Usurper - Lords of the Permafrost - (8/10)
Published on March 19, 2019
White Walkers return
It’s an excellent time to analyze Usurper’s contribution to metal before we go ahead and look at this reunion album, released 14 years after Cryptobeast. Beginning life as a borderline black metal band obsessed by Celtic Frost, the Chicago group embraced the weirdly sludgy side of black thrash during a run of five initial albums, culminating in the 2005 effort that introduced Dan Tyrantor to the fans. Despite Tyrantor sounding less distinctive than his predecessor, General Diabolical Slaughter, all of those albums paid fairly direct homage to their influences, often including at least one song that referenced metal in the lyrics and delving deep into the barrel of death grunts and swampy guitar tones. For a quartet with such seemingly fixed points of reference, not to mention a largely unique sound, old fans might be intrigued to find that Usurper’s return brings with it some minor points of evolution.
Some may view the sonic qualities of Lords of the Permafrost to be merely a continuation of the movement found on Cryptobeast and, while true that the 2005 full-length still bears the closest resemblance, Usurper have managed to tease out some of the knots from their style. The manner in which this has been orchestrated equates to a loosening up of the Celtic Frost worship and a heavier application of typical black thrash principles. In the past, comparing Usurper to Aura Noir and the Norwegian scene seemed redundant, as did their relevance to German bands like Desaster and Sodom, largely because the Americans eschewed necro or underground traits, playing with a sense of fun and sloppiness more akin to the Japanese likes of Abigail, though certainly with nothing like the same focus on punk. The general weight of a Usurper recording tended to squash notions of “normal” black thrash. Fear not, because that largely remains true of Lords of the Permafrost, yet the basis of several of the songs utilizes tempos, riff ideas, and even melodies from appropriately frosty environs. Then again, the syrupy strains of uncategorized death/sludge/doom still lurk around breakdowns and stick strongly to cuts like “Beyond the Walls of Ice”.
Another feature separating the new material from what came before is how serious Usurper sound much of the time. Granted, one can’t imagine Tyrantor pulling off so many of the “party death grunts” that littered Necronemesis and quite a few live shows, but his death metal roar dries out the experience from a vocal perspective. New bassist Scott Maelstrom contributes a load of ballast too, sounding stern and gruff as he weighs down the riffs like concrete blocks. The old hands, too, ensure that the cold environment suggested by the album title communicates itself effectively – not through freezing riffs as with purer black metal, just by slowly drying your skin off. The percussive beating of the mid-paced cuts feels rough enough to claim at least a few days injury leave from work, “Cemetery Wolf” thrusting a fist resolutely into the listener’s cheek until Rick Scythe takes mercy by contrasting a little melody with the pummelling.

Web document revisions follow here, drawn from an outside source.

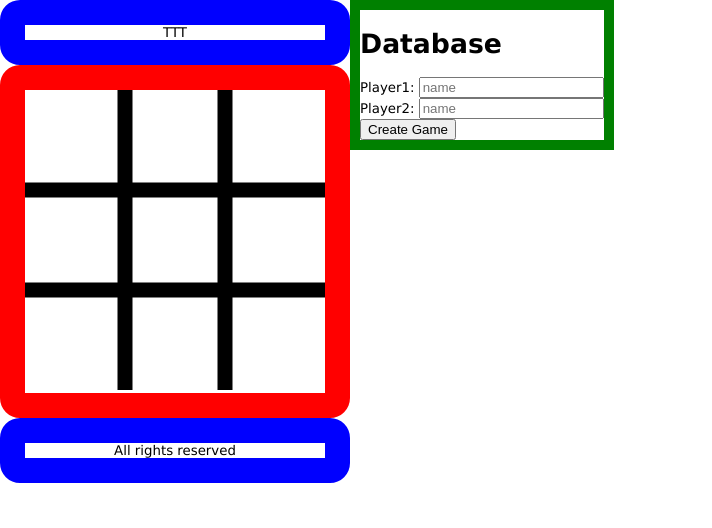
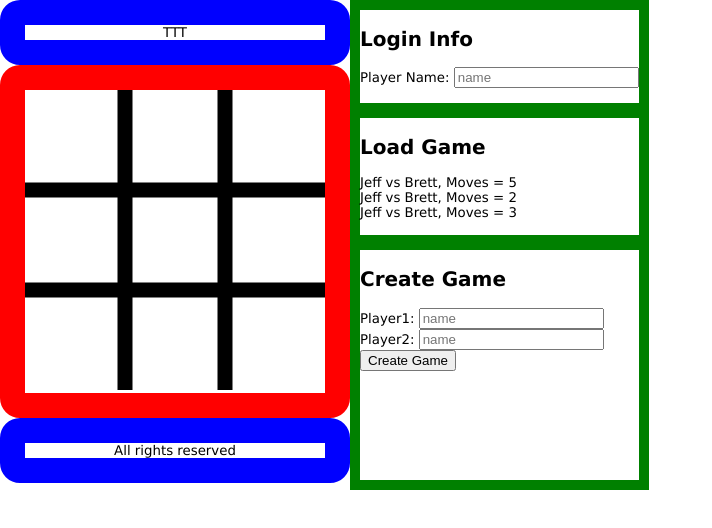
Before and after one commit to bnekolny/explorers-of-compton, a website: page tictactoe.html in a window 1280 px wide. Shown: the whole page, without its empty margins (0-712 px from the left). Drawn offline with nearby package versions, Linux system fonts and the light colour scheme.

Commit message:
added some frontend placeholders for database operations

```diff
--- a/javascripts/tictactoe/main.js
+++ b/javascripts/tictactoe/main.js
@@ -167,7 +167,7 @@ $(document).ready(function(){
         myContext.fillText("O Wins!",0,myH/2);
       }
     }
-    if(stalemate){
+    else if(stalemate){
       myContext.font = "bold 80px Arial";
       myContext.fillText("Draw!",0,myH/2);
     }
--- a/stylesheets/tictactoe.css
+++ b/stylesheets/tictactoe.css
@@ -31,6 +31,10 @@ img {
 	cursor: url(../images/pencil.png), auto;
 }
 
+.gameSelect:mouseOver{
+	background-color: gray;
+
+}
 
 #footer {
 	border: 25px solid blue;
@@ -43,7 +47,18 @@ img {
 	border: 10px solid green;
 	float: left;
 	display : block;
+	height:470px;
 }
-#submitForm{
-	border-radius: 20px;
+.dbdivLine{
+	background-color: green;
 }
+
+#listOfGames {
+
+
+}
+
+#createNewGame {
+	float:bottom;
+
+}
--- a/tictactoe.html
+++ b/tictactoe.html
@@ -17,14 +17,35 @@
 		<img id='o' src='images/o.png'/>
 	</div>
 	<div id="dbdiv">
-		<div id="submitForm">
-			<H1> Database </H1>
+		<div id="login">
+			<!-- Initially this will just be a text field, but eventually could be a login -->
+			<h2>Login Info</h2>
+			<form id="login_form">
+				Player Name: <input type="text" placeholder="name" name="playerName">
+			</form>
+			<br>
+		</div>
+		<div class="dbdivLine"><br></div>
+
+		<!-- This div should be auto populated by the database using games matching the login name -->
+		<div id="listOfGames">
+			<H2>Load Game</h2>
+			<div class="gameSelect" id="1234">Jeff vs Brett, Moves = 5</div>
+			<div class="gameSelect" id="1235">Jeff vs Brett, Moves = 2</div>
+			<div class="gameSelect" id="1236">Jeff vs Brett, Moves = 3</div>
+			<br>
+		</div>
+		<div class="dbdivLine"><br></div>
+
+		<!-- Game creation should probably use login info and maybe leave player 2 unser or have option to -->
+		<div id="createNewGame">
+			<h2>Create Game</h2>
 			<form id="create_game_form">
 				Player1: <input type="text" placeholder="name" name="player1"><br>
 				Player2: <input type="text" placeholder="name" name="player2"><br>
 	            <button id="create_game_btn">Create Game </button>
+
 			</form>
-
 		</div>
 	</div>
   </body>
```
Also changed, not shown: javascripts/tictactoe/dbfunc.js (+7 -2 lines).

For those who enjoyed the former sounds of Usurper, this kind of brutish slugger earns its place alongside the more refined likes of the title track and “Warlock Moon”. Both elements combine on occasion, “Mutants of the Iron Age” tumbling from rabid thrash into thick chugging verses, while “Gargoyle” proves so moshable that it’s almost danceable, the string players swinging each other round by the hand in a delightful circle pit of exchanged ideas. The structuring of either style revolves around repetition and impact, only the surprisingly delicate acoustic introduction of “Skull Splitter” suggesting that the four-piece has a wider range of skills than hitting each other with distortion and violence. As a moderately brief album, Lords of the Permafrost doesn’t outstay its welcome, nor do any of the eight songs let the team down. “Black Tide Rising” might be the weakest, mostly down to a lack of momentum or broad crush, preferring to head over to a breakdown rather than toss another crunchy riff out.
Having spent so long away, Usurper may actually make bigger waves upon their return, seeing as no pretenders to their peculiar spot have come along since. The same old doubt still nags slightly that their chosen style fits together rather raggedly, especially concerning the skilful quicker riffing and the swampy slow sections; nevertheless, the way in which they manage to clobber the listener regardless of pace remains a useful feature. Even if the White Walker lookalike on the cover can’t whet your appetite for the new Game of Thrones, the unique qualities of Lords of the Permafrost should win a place in your album collection.